Pull out every line below containing the word "output".

**Given data:**

════

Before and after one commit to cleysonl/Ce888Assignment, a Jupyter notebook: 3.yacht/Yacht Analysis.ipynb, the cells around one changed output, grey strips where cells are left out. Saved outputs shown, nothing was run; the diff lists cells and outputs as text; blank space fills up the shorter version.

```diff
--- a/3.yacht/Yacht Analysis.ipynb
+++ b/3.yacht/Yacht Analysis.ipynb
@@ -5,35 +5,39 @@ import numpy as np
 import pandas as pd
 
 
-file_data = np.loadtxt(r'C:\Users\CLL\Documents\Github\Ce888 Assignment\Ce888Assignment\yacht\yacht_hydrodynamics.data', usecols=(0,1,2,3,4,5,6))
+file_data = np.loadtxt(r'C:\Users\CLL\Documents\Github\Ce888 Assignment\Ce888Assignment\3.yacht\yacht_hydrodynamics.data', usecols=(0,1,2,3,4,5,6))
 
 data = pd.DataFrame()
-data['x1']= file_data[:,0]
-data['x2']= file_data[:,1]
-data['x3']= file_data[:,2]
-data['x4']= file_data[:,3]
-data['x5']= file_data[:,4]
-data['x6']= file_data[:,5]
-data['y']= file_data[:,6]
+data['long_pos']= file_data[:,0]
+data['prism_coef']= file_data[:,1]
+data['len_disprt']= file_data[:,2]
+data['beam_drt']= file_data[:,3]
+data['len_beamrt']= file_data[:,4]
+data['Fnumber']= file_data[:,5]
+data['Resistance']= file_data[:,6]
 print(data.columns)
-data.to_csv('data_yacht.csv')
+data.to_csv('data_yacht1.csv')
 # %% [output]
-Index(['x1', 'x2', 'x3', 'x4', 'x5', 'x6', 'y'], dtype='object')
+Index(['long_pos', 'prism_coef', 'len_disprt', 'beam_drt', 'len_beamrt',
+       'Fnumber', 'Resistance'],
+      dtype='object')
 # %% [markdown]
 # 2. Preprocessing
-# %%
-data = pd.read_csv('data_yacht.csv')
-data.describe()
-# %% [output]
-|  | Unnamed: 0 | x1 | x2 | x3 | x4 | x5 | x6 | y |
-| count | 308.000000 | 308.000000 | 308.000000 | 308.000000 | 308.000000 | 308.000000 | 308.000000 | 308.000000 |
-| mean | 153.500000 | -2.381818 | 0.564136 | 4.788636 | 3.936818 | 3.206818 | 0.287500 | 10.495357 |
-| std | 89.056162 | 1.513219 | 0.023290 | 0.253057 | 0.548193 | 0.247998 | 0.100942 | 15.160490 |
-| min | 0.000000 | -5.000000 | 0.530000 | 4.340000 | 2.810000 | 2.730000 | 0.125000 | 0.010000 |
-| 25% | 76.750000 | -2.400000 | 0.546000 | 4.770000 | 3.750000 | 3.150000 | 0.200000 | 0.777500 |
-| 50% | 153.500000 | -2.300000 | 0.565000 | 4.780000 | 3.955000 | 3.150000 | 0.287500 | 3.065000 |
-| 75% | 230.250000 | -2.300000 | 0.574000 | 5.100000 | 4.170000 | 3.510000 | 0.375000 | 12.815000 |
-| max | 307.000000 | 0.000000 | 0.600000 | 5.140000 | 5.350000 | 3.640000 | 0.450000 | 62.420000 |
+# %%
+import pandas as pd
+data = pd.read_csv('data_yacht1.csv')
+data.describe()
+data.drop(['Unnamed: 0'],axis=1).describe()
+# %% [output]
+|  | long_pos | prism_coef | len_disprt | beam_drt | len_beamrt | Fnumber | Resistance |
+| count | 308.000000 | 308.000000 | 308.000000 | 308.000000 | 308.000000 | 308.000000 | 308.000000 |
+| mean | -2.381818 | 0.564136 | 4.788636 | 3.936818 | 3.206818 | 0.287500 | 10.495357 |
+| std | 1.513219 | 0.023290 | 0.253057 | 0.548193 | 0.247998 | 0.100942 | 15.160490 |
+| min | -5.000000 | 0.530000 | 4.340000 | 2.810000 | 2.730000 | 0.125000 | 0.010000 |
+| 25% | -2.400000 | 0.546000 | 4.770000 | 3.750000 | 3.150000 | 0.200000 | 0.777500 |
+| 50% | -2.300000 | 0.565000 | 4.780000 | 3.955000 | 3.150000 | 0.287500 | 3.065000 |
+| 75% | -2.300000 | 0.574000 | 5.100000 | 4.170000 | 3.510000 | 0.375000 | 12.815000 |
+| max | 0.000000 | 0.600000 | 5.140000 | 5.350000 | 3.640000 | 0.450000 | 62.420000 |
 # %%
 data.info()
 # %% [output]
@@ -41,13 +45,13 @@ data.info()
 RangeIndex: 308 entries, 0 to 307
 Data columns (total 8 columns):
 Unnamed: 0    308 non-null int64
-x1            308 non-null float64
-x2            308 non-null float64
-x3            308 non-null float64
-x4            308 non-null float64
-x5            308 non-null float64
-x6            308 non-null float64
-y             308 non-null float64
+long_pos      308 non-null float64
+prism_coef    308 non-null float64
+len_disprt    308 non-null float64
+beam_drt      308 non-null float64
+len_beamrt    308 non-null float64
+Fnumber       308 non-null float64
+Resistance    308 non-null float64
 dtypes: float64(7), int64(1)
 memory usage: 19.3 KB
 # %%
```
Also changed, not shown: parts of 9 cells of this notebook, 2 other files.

════

**Result for this task:**
Before and after one commit to cleysonl/Ce888Assignment, a Jupyter notebook: 3.yacht/Yacht Analysis.ipynb, the cells around one changed output, grey strips where cells are left out. Saved outputs shown, nothing was run; the diff lists cells and outputs as text; blank space fills up the shorter version.
 # %% [output]
-# %% [output]
+# %% [output]
 # %% [output]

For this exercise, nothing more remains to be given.